- Task to carry out -
For every entry below, give it back exactly and leave out any image.

- Data for this task -
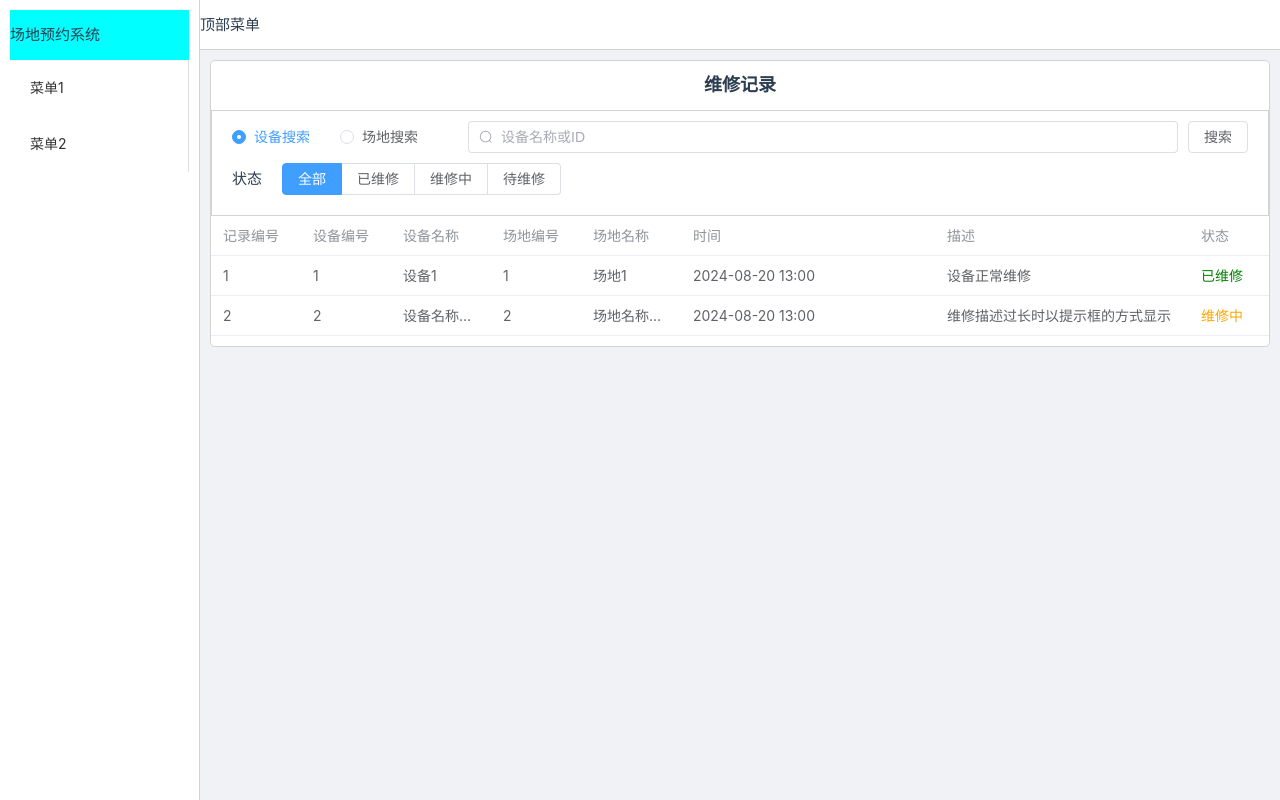
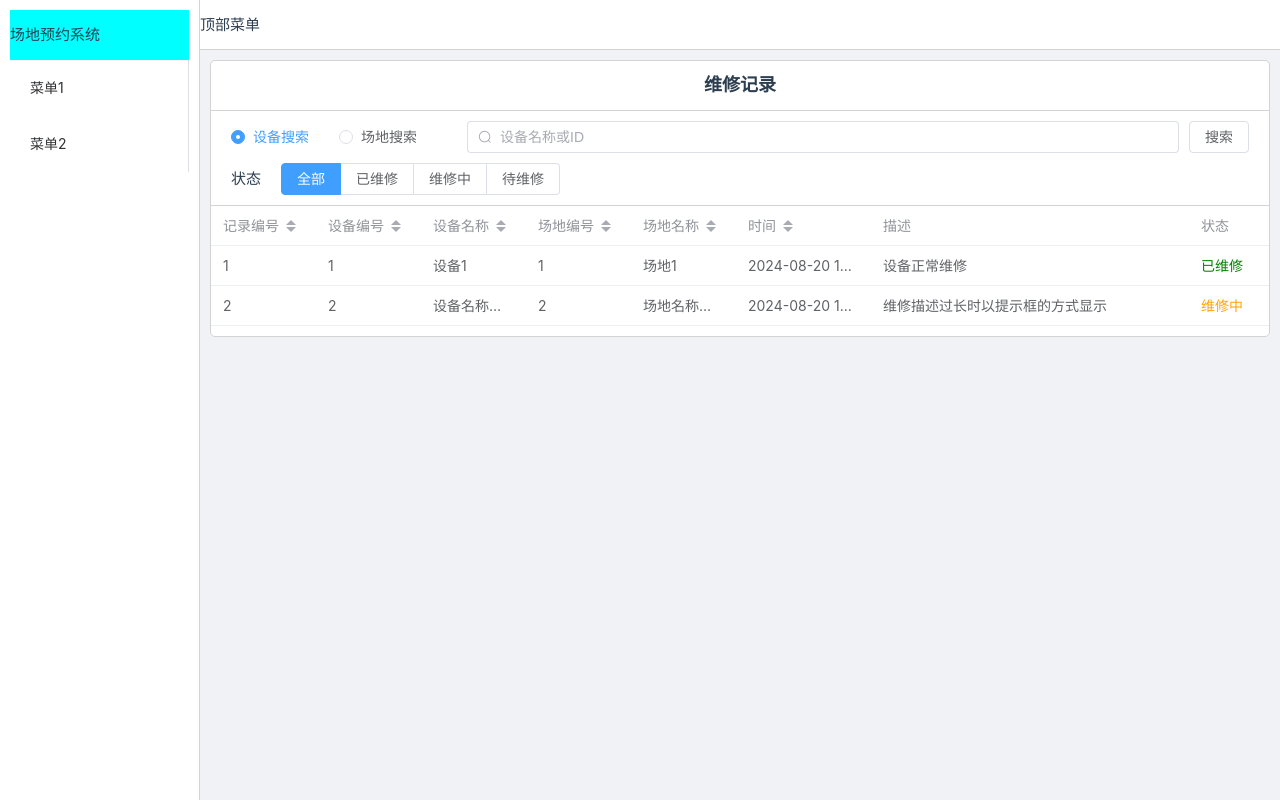
Before and after one commit to wfy3364/database_design-sports_management, a Vue app: page /AdminDeviceRepair in a window 1280 px wide. Built offline with nearby package versions, Linux system fonts and the light colour scheme.

Commit message:
AdminDeviceRepair layout v2

```diff
--- a/src/views/AdminDeviceRepair.vue
+++ b/src/views/AdminDeviceRepair.vue
@@ -59,12 +59,12 @@ const repairData = [{
       </div>
     </div>
     <el-table :data="repairData" :show-overflow-tooltip="{ effect: 'light'}">
-      <el-table-column prop="id" label="记录编号"width="90"></el-table-column>
-      <el-table-column prop="deviceId" label="设备编号" width="90"></el-table-column>
-      <el-table-column prop="deviceName" label="设备名称" width="100"></el-table-column>
-      <el-table-column prop="venueId" label="场地编号" width="90"></el-table-column>
-      <el-table-column prop="venueName" label="场地名称" width="100"></el-table-column>
-      <el-table-column prop="time" label="时间"></el-table-column>
+      <el-table-column prop="id" label="记录编号" width="105" sortable></el-table-column>
+      <el-table-column prop="deviceId" label="设备编号" width="105" sortable></el-table-column>
+      <el-table-column prop="deviceName" label="设备名称" width="105" sortable></el-table-column>
+      <el-table-column prop="venueId" label="场地编号" width="105" sortable></el-table-column>
+      <el-table-column prop="venueName" label="场地名称" width="105" sortable></el-table-column>
+      <el-table-column prop="time" label="时间" width="135" sortable></el-table-column>
       <el-table-column prop="description" label="描述"></el-table-column>
       <el-table-column label="状态" width="80">
         <template #default="item">
@@ -103,7 +103,8 @@ const repairData = [{
   display: flex;
   flex-direction: column;
   padding: 10px;
-  border: 1px solid lightgray;
+  border-top: 1px solid lightgray;
+  border-bottom: 1px solid lightgray;
 }
 
 .SearchArea{
@@ -123,7 +124,6 @@ const repairData = [{
   display: flex;
   padding-left: 10px;
   margin-top: 10px;
-  margin-bottom: 10px;
 }
 
 .FilterText{
```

- Result for this exercise -
Before and after one commit to wfy3364/database_design-sports_management, a Vue app: page /AdminDeviceRepair in a window 1280 px wide. Built offline with nearby package versions, Linux system fonts and the light colour scheme.

Commit message:
AdminDeviceRepair layout v2

```diff
--- a/src/views/AdminDeviceRepair.vue
+++ b/src/views/AdminDeviceRepair.vue
@@ -59,12 +59,12 @@ const repairData = [{
       </div>
     </div>
     <el-table :data="repairData" :show-overflow-tooltip="{ effect: 'light'}">
-      <el-table-column prop="id" label="记录编号"width="90"></el-table-column>
-      <el-table-column prop="deviceId" label="设备编号" width="90"></el-table-column>
-      <el-table-column prop="deviceName" label="设备名称" width="100"></el-table-column>
-      <el-table-column prop="venueId" label="场地编号" width="90"></el-table-column>
-      <el-table-column prop="venueName" label="场地名称" width="100"></el-table-column>
-      <el-table-column prop="time" label="时间"></el-table-column>
+      <el-table-column prop="id" label="记录编号" width="105" sortable></el-table-column>
+      <el-table-column prop="deviceId" label="设备编号" width="105" sortable></el-table-column>
+      <el-table-column prop="deviceName" label="设备名称" width="105" sortable></el-table-column>
+      <el-table-column prop="venueId" label="场地编号" width="105" sortable></el-table-column>
+      <el-table-column prop="venueName" label="场地名称" width="105" sortable></el-table-column>
+      <el-table-column prop="time" label="时间" width="135" sortable></el-table-column>
       <el-table-column prop="description" label="描述"></el-table-column>
       <el-table-column label="状态" width="80">
         <template #default="item">
@@ -103,7 +103,8 @@ const repairData = [{
   display: flex;
   flex-direction: column;
   padding: 10px;
-  border: 1px solid lightgray;
+  border-top: 1px solid lightgray;
+  border-bottom: 1px solid lightgray;
 }
 
 .SearchArea{
@@ -123,7 +124,6 @@ const repairData = [{
   display: flex;
   padding-left: 10px;
   margin-top: 10px;
-  margin-bottom: 10px;
 }
 
 .FilterText{
```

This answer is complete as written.